What to work on — A faithful, complete copy of the records is required.

Structured diff data —
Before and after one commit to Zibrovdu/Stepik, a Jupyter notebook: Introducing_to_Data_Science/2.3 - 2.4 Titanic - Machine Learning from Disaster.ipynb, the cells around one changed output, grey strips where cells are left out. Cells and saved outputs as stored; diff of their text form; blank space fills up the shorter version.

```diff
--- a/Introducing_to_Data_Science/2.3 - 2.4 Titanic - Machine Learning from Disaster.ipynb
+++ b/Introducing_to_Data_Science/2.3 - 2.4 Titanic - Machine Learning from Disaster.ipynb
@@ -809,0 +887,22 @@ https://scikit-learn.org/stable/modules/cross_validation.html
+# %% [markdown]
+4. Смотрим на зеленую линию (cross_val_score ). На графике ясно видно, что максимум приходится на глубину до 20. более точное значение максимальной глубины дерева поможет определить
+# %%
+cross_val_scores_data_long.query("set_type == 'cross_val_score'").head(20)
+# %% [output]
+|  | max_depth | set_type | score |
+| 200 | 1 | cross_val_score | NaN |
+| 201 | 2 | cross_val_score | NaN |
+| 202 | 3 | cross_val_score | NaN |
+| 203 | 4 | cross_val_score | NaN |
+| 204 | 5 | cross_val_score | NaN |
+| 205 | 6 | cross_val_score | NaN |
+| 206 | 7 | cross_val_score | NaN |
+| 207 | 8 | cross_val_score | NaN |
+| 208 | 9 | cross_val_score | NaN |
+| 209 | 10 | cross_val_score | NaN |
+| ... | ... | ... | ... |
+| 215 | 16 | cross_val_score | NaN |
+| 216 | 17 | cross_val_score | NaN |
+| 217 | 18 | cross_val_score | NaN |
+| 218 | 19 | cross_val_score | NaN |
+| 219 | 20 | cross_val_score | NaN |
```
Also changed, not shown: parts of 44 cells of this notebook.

Reply to the task —
Before and after one commit to Zibrovdu/Stepik, a Jupyter notebook: Introducing_to_Data_Science/2.3 - 2.4 Titanic - Machine Learning from Disaster.ipynb, the cells around one changed output, grey strips where cells are left out. Cells and saved outputs as stored; diff of their text form; blank space fills up the shorter version.

```diff
--- a/Introducing_to_Data_Science/2.3 - 2.4 Titanic - Machine Learning from Disaster.ipynb
+++ b/Introducing_to_Data_Science/2.3 - 2.4 Titanic - Machine Learning from Disaster.ipynb
@@ -809,0 +887,22 @@ https://scikit-learn.org/stable/modules/cross_validation.html
+# %% [markdown]
+4. Смотрим на зеленую линию (cross_val_score ). На графике ясно видно, что максимум приходится на глубину до 20. более точное значение максимальной глубины дерева поможет определить
+# %%
+cross_val_scores_data_long.query("set_type == 'cross_val_score'").head(20)
+# %% [output]
+|  | max_depth | set_type | score |
+| 200 | 1 | cross_val_score | NaN |
+| 201 | 2 | cross_val_score | NaN |
+| 202 | 3 | cross_val_score | NaN |
+| 203 | 4 | cross_val_score | NaN |
+| 204 | 5 | cross_val_score | NaN |
+| 205 | 6 | cross_val_score | NaN |
+| 206 | 7 | cross_val_score | NaN |
+| 207 | 8 | cross_val_score | NaN |
+| 208 | 9 | cross_val_score | NaN |
+| 209 | 10 | cross_val_score | NaN |
+| ... | ... | ... | ... |
+| 215 | 16 | cross_val_score | NaN |
+| 216 | 17 | cross_val_score | NaN |
+| 217 | 18 | cross_val_score | NaN |
+| 218 | 19 | cross_val_score | NaN |
+| 219 | 20 | cross_val_score | NaN |
```
Also changed, not shown: parts of 44 cells of this notebook.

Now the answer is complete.